Why was the Mona Lisa in 'Glass Onion'?

featured image

If there’s one thing writer/director Rian Johnson excels at, it’s putting together a team of artists to get all those little details right when it comes to production design, costumes and props. While knives out had plenty of opulence (and autumnal sweaters), onion glass it has an entire villa decorated with priceless pieces of art, including the Mona Lisa herself.

At the onion glass, billionaire Miles Bron (Edward Norton) has made a deal with the Louvre to lend the Mona Lisa while the museum is closed due to the pandemic. Makes sense, right?
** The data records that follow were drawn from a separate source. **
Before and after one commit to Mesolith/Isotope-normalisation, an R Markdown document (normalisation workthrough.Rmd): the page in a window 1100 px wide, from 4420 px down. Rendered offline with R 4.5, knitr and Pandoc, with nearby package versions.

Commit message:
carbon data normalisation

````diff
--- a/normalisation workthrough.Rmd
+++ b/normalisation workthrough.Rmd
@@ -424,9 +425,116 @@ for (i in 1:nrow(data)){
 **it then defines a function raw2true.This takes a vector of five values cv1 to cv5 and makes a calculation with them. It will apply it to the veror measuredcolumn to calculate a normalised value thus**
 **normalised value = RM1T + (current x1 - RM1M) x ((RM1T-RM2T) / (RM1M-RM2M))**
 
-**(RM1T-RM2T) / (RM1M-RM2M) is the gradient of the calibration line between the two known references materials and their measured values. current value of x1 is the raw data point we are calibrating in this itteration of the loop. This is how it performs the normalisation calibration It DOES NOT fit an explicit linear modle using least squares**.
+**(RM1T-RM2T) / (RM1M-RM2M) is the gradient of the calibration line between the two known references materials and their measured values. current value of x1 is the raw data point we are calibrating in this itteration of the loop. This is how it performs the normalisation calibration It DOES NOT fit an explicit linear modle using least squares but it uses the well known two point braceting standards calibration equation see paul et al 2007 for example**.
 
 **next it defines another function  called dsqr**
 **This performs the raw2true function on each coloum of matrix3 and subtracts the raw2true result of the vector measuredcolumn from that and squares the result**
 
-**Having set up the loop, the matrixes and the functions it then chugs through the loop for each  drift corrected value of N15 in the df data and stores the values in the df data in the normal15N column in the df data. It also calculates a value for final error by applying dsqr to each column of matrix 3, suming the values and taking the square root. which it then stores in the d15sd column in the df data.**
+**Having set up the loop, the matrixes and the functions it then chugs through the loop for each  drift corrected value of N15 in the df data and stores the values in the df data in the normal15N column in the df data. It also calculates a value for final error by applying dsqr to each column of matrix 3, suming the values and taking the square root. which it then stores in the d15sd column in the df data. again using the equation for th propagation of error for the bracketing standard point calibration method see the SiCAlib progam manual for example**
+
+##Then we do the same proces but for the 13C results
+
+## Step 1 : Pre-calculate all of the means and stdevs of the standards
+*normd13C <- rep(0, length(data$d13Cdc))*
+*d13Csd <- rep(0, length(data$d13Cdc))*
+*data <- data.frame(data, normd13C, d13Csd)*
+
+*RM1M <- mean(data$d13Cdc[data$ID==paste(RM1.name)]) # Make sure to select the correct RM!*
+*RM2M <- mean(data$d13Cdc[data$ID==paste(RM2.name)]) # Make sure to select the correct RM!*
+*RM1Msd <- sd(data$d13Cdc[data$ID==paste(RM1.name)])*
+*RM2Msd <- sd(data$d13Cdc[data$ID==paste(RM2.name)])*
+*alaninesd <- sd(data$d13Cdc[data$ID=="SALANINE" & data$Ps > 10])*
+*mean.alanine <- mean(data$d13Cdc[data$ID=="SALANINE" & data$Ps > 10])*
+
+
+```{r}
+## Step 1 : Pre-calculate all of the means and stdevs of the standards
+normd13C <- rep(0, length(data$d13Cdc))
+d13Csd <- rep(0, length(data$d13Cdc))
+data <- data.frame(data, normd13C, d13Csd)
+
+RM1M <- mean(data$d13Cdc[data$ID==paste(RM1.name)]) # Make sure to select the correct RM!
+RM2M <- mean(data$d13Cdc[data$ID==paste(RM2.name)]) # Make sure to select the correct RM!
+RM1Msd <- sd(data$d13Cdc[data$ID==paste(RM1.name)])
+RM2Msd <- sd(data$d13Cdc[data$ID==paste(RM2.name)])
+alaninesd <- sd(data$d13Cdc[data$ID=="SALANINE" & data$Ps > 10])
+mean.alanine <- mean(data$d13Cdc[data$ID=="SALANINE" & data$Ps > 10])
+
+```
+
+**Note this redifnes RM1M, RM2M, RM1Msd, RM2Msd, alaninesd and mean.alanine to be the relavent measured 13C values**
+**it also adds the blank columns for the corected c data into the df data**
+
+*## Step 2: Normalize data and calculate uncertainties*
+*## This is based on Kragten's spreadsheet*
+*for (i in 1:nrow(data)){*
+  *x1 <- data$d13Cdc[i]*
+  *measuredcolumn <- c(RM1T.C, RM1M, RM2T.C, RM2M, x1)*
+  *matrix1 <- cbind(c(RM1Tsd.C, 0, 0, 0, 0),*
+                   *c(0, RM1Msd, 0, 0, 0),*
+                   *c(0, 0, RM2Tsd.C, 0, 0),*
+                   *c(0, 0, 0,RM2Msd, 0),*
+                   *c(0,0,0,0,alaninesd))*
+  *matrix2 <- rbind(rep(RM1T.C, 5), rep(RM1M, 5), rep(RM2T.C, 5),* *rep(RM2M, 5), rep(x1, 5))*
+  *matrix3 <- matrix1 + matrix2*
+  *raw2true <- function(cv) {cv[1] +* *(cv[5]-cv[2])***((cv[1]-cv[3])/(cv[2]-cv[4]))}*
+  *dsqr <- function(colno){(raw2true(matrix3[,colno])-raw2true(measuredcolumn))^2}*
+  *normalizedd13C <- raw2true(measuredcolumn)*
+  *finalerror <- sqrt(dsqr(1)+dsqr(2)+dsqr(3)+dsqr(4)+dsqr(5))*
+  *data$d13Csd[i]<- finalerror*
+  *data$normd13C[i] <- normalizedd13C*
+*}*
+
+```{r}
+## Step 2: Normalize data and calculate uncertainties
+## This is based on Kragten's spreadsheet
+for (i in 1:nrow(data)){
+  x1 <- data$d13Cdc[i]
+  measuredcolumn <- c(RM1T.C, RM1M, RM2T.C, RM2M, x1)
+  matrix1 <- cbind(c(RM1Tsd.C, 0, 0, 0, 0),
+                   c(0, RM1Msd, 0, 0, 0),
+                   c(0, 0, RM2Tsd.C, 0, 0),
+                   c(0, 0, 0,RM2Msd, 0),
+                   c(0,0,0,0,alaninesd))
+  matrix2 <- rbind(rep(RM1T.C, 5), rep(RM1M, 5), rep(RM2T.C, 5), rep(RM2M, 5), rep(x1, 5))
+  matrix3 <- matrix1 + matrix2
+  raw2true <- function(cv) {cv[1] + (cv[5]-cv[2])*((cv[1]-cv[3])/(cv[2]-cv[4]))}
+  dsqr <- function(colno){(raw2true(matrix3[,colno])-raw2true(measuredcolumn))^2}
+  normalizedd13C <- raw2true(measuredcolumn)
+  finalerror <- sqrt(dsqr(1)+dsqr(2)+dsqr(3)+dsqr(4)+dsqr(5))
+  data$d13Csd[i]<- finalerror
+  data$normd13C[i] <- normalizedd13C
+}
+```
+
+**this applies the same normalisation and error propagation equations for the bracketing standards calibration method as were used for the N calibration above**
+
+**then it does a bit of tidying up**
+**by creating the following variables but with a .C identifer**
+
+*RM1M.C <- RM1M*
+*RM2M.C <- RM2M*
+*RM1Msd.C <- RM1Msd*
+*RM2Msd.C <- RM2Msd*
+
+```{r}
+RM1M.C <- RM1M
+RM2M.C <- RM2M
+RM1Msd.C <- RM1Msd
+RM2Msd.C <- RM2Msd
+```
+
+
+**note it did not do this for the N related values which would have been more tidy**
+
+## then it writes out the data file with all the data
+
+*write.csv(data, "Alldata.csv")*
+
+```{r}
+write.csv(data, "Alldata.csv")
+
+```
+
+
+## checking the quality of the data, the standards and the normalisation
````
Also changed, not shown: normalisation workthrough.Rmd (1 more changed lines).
Nobody goes to museums anyway – better to take the most priceless work of art known to mankind and keep it around to shit and laugh.

As the film’s mystery unfolds, the Mona Lisa stands on the sidelines, watching a bevy of frenzied millionaires trying to make sense of what happened. While it looks a little cheesy, the painting is key to the film’s classy commentary on billionaires and their obsessions with legacy – a fantasy that relies on vast amounts of wealth and intergenerational privilege, not to mention the support and pampering of others. who are less fortunate (i.e. wealthy).

Who is Edward Norton’s character Miles Bron?

Man in a gray shirt is in a room with huge windows.

Credit: Netflix

Miles Bron is a self-styled Tony Stark – a ridiculously wealthy man with an inflated ego who warps his self-perception into thinking he’s a superhero with a right. 🇧🇷Sound familiar, Elon?🇧🇷 But unlike Iron Man, who actually does save the world, Miles Bron is just a tech brother chasing a delusional dream of being the first to do something. Like many of our real-life billionaires, his ideas were never really his.


How does ‘Glass Onion’ deal with the COVID-19 pandemic?

Bron is the CEO and co-founder of a technology company called Alpha, where his latest endeavor is to implement a new alternative energy source he calls Klear, although it has never been tested. However, we soon find out that it was actually Andi (Janelle Monáe) who came up with the idea for Alpha and who told Bron that Klear wasn’t safe, resulting in a grueling lawsuit where Bron forged evidence to suggest he was indeed the original creator. of Alpha and forcing Andi to step down as CEO.

So what’s the problem with the Mona Lisa in onion glass🇧🇷

Man in a suit is in a room full of glass statues.

Credit: Netflix

At the onion glass, the Mona Lisa is a symbol of legacy. The painting serves as a moodboard for Bron’s life, so to speak, embodying the ultimate goal he wants to achieve. Throughout the film, Bron regularly mentions that he wants to be remembered in the same way as the Mona Lisa; he wants to be remembered as one of the greatest in history, standing the test of time and joining the club of the world’s best artists and inventors.

But can such timelessness exist in the 21st century, let alone through a tech billionaire? Not really, because unlike Leonardo da Vinci, whose legacy was established through his unique artistry, Bron finds his meaning in what he owns, not what he contributes. He was willing to distribute an untested power source just to be the first to do so. He even owns Paul McCartney’s guitar, which he destroys just for fun. It is this exact attitude that marks his downfall.

It’s Bron’s obsession with owning titles that don’t belong to him that drives onion glassall the arc and mystery of. He was never a creator or a genius to begin with, and when Helen (also Janelle Monáe!) wrecks everything in the film’s final act – using Klear as accelerator – the Mona Lisa goes up in flames, granting her wish in the most ironic of ways. .

Bron will forever be known as “the idiot who destroyed the Mona Lisa”, who goes back to onion glassCommentary on modern wealth as a vehicle for worldly destruction. Billionaires aren’t really there to help people or contribute to society in life-changing ways; they just want to have it all and earn a gold star for modeling an american dream that doesn’t exist.

onion glass is now streaming on Netflix(opens in new tab)🇧🇷